But do we care?  That’s another question altogether.  I don’t feel satisfied by this episode, the way I did after “A Good Man.”      There’s something faintly baffling about the resolution of all the mysteries surrounding River’s past, and something definitely missing from Amy and Rory’s emotional arc.  They’ve lost their child!  I don’t care if they hardly had time to get used to the idea of being parents–let alone River Song’s parents–they’ve still had part of their hearts ripped out, and we should see that.  Everyone in this cast is capable of the emotions the events of “Good Man” should naturally have engendered, and as a viewer, I feel cheated that we didn’t get to see any of that.  There were no consequences to anything we saw last spring, and that depresses me.
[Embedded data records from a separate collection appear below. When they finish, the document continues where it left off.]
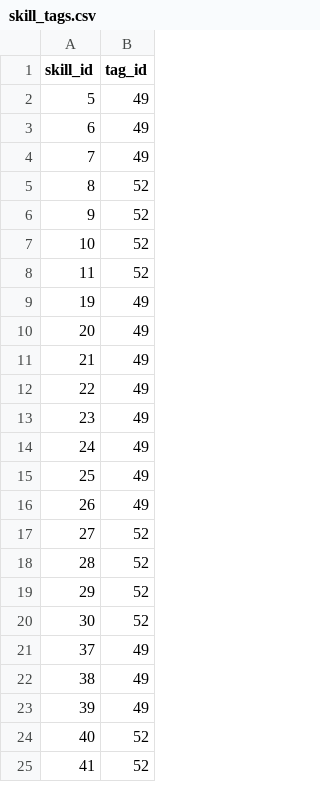
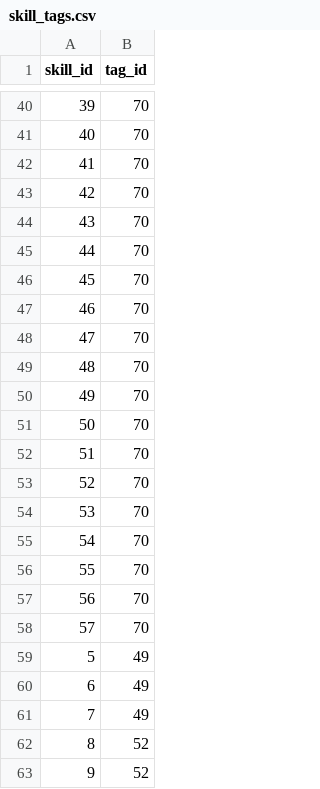
Before and after one commit to 0xPuffin/pentacle, a CSV file: data/skill_tags.csv, drawn as a sheet; only a part is shown, gaps mark what is left out; the shorter side is filled out with more unchanged rows; the diff covers the shown part only.

Commit message:
i am such an idiot (yes add tags to tag list pentacle)
Signed-off-by: pentcle <pentacle@pentacle.xyz>

```diff
--- a/data/skill_tags.csv
+++ b/data/skill_tags.csv
@@ -2 +40,20 @@ skill_id,tag_id
+39,70
+40,70
+41,70
+42,70
+43,70
+44,70
+45,70
+46,70
+47,70
+48,70
+49,70
+50,70
+51,70
+52,70
+53,70
+54,70
+55,70
+56,70
+57,70
 5,49
```
Also changed, not shown: 38 added rows elsewhere in this file, data/tags.csv, 1 other file.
To be sure, as a vehicle for Kingston, it was a success–her performance is stellar and delightful, and she proves she’s absolutely up for whatever Moffat throws at her.  But, again, I’m left unsettled by the development of a character we’ve come to love.  Yes, we’ve been prepared to see her criminal past since her second appearance (“Time of Angels”/”Flesh and Stone”), but this still didn’t feel like the River we know.  And as a viewer now invested in the drama of young Melody/River’s mysterious upbringing in the Gamma Forest, seeing her instead as a childhood mate of Amy and Rory was a weird letdown.  It was over too soon.  All that marvelous setup and worldbuilding was so full of fantastic potential, and it all just fell flat.  Even the title felt like a cheat–the blithe declaration, “Let’s Kill Hitler!” becomes nothing more than a comedic red herring to a rush job to finish off the River Song storyline.
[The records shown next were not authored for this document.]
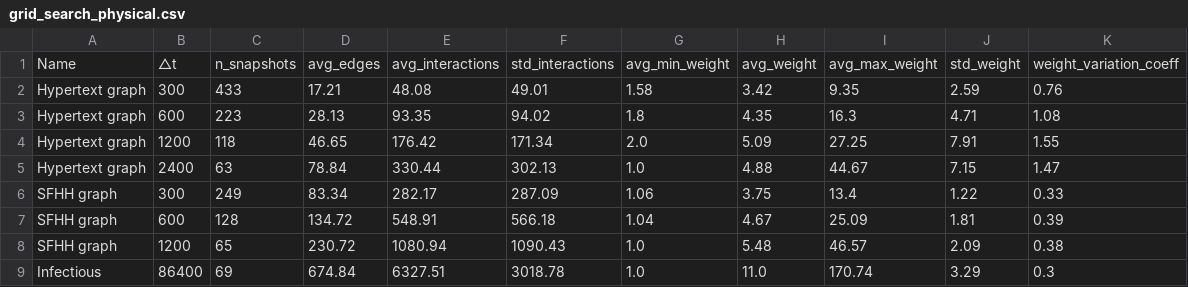
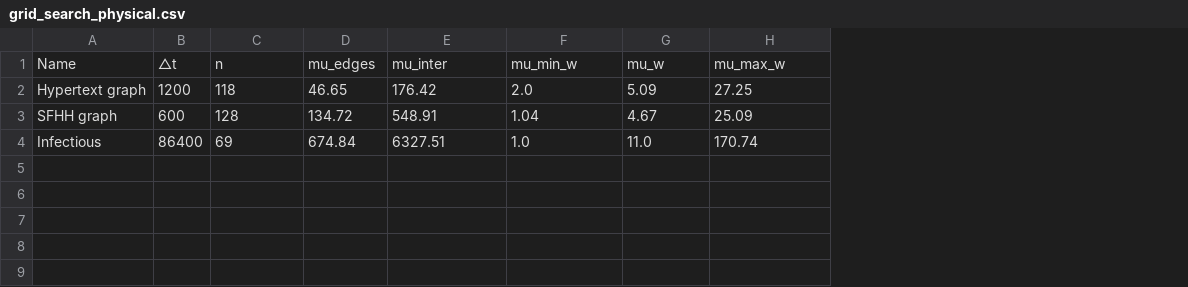
Before and after one commit to andrey-karklins/twl_prediction, a CSV file: grid_search_physical.csv, drawn as a sheet; removed rows and columns are numbered as before the commit, all else as after; the diff names each change by its address in the sheet, - before the commit and + after, or states it on an @@ line.

```diff
--- a/grid_search_physical.csv
+++ b/grid_search_physical.csv
-column F, row 4: 171.34; row 7: 566.18; row 9: 3018.78
-column J, row 4: 7.91; row 7: 1.81; row 9: 3.29
-column K, row 4: 1.55; row 7: 0.39; row 9: 0.3
-row 1: Name | △t | n_snapshots | avg_edges | avg_interactions | std_interactions | avg_min_weight | avg_weight | avg_max_weight | std_weight | weight_variation_coeff
-row 2: Hypertext graph | 300 | 433 | 17.21 | 48.08 | 49.01 | 1.58 | 3.42 | 9.35 | 2.59 | 0.76
-row 3: Hypertext graph | 600 | 223 | 28.13 | 93.35 | 94.02 | 1.8 | 4.35 | 16.3 | 4.71 | 1.08
+row 1: Name | △t | n | mu_edges | mu_inter | mu_min_w | mu_w | mu_max_w
-row 5: Hypertext graph | 2400 | 63 | 78.84 | 330.44 | 302.13 | 1.0 | 4.88 | 44.67 | 7.15 | 1.47
-row 6: SFHH graph | 300 | 249 | 83.34 | 282.17 | 287.09 | 1.06 | 3.75 | 13.4 | 1.22 | 0.33
-row 8: SFHH graph | 1200 | 65 | 230.72 | 1080.94 | 1090.43 | 1.0 | 5.48 | 46.57 | 2.09 | 0.38
```
Also changed, not shown: grid_search_virtual.csv, 12 other files.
It’s too bad, really.  It wasn’t necessary to give this sort of ammunition to the Smith/Moffat naysayers.  The show has proven it can do so much more–deeper, farther-reaching storylines that play all the right emotional notes while constantly surprising and delighting the viewers.  To seemingly wash their hands of such a promising storyline–one we’ve been primed to anticipate for three and a half years–makes me wonder if the show’s creators are getting bored with their own creations.  And that bodes ill for all of us.